The King of Football finally won his palace, and it will be open for all to revere the majesty of Pelé. This Sunday (15 June), the city of Santos, in São Paulo's coast, will inaugurate a museum dedicated to the history of the most famous number 10 of the Seleção, the three-time world champion footballer who has earned the title of "Athlete of the Century" from the IOC and a plethora of other recognitions that could fill paragraphs and paragraphs.
Housed in a historic mansion in the Valongo neighborhood of Santos, the Museum has in display about 2,400 pieces of the collection that Pelé gathered during his nearly 74 years of life. The collection spans the entire time during which Pelé dazzled the world on the pitch, but goes further. From the shoeshiner box he used to make money in his childhood to the award for Best Player of the 1970 World Cup, the Pelé Museum holds objects of incalculable value to fans.
“The museum will give visitors a comprehensive overview of Pelé as a player, an idol and a myth, as well as of his importance for football and for Brazil," said journalist Odir Cunha, one of the museum's curators.
Complementing the historical pieces that tell the life of the little kid born in Três Corações (state of Minas Gerais) and raised in Baurú (state of São Paulo), technological devices installed in the museum will allow visitors to interact with Pelé himself. A hologram of the King will receive tourists. Visitors will also have the chance to repeat Pelé's thousandth goal or learn how to dribble like the King.
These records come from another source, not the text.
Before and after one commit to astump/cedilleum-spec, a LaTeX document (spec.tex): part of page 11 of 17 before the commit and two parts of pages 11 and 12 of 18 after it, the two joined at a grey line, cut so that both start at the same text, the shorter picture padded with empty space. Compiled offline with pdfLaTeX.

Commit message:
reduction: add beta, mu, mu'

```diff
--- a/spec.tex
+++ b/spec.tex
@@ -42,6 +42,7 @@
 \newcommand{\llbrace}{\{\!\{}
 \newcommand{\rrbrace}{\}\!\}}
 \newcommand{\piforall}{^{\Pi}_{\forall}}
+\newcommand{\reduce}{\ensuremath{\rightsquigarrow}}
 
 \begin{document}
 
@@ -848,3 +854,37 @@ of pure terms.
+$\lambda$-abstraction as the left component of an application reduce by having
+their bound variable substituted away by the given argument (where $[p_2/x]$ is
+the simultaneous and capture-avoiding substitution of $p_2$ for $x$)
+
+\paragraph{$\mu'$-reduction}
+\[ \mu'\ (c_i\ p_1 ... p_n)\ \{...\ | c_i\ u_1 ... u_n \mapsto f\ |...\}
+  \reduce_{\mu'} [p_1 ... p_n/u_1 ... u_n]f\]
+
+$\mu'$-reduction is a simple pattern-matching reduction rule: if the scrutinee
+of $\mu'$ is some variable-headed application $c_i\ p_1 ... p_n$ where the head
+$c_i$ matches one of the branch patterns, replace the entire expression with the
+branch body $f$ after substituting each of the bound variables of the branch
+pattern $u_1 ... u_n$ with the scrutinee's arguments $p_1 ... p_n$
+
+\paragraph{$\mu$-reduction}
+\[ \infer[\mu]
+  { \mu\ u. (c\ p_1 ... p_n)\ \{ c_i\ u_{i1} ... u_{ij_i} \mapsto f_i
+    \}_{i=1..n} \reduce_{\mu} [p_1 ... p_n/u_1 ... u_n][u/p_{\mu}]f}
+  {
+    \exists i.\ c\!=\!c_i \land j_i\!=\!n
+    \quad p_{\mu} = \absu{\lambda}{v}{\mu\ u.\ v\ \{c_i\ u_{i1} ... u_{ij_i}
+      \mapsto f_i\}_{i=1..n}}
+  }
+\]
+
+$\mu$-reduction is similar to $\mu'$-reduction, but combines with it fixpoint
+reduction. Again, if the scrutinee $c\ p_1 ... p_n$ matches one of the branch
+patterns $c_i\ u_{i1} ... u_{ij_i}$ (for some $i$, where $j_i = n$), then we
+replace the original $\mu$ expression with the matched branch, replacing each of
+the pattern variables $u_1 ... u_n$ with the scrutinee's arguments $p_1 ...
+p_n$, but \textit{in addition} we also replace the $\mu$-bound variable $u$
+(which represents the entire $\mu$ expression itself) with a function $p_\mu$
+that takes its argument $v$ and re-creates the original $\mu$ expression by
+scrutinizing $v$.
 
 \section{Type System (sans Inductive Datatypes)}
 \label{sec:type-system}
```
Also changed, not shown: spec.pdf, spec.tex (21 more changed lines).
Four Cups and a King
To complement the permanent exhibition, the Museum will open with the special collection "Four Cups and a King," which will tell the story of Pelé's participation in the World Cups of 1958, 1962, 1966 and 1970 - of which Brazil won all but the 1966 one, played in England.
Even though Pelé did not play the 1950 World Cup – he was only a boy about to turn 10 at the time - that Cup will also have a space dedicated to it in this first exhibition. “This World Cup was important to Pelé, who saw his father crying with Brazil's defeat in the Maracanã and promised to give him that Cup. In 1958 he went to Sweden and won it," says the curator.
Cunha says the museum will also show a little-known scene of the first Brazilian World Cup. “A video that will draw attention is one of a match between Uruguay and Spain at the Pacaembu stadium. The first Uruguayan goal, by Gigghia, is identical to the one he would later score on Barbosa (Brazilian goalkeeper) [at the final]. The Seleção was playing in the Maracanã while that match took place. If this videotape existed at that time, would Barbosa have saved that shot?”.
The collection also includes video footage of a play that was only seen (so far) by those who were in the National Stadium of Chile in 1965 during a friendly tournament Santos participated in: a goal by Pelé against the Czechoslovakia National Team, which, according to Cunha, has unseen footage.
Approximately R$ 50 million were invested in the construction of the Pelé Museum, housed in a 19th century mansion that was practically rebuilt - only three walls of the original building withstood the time and the damages caused by two fires. The work included private investment and funds from the state and federal governments.
The museum includes two buildings, one for the permanent collection and temporary exhibitions and another for interactive pieces, and will also feature an auditorium, an administrative wing and an exclusive room for Pelé where he can receive visitors and authorities coming to Santos.
“The creation of this museum is fundamental. It will be a turning point in the history of the city," said Luiz Guimarães, Santos’ Secretary of Tourism. “From now on we will receive a steady flow of foreign tourists to visit the Museum, which is important to us. It will be one of the country's main attractions for football aficionados. Santos projected Pelé to the world, and now Pelé will bring the world back to Santos”.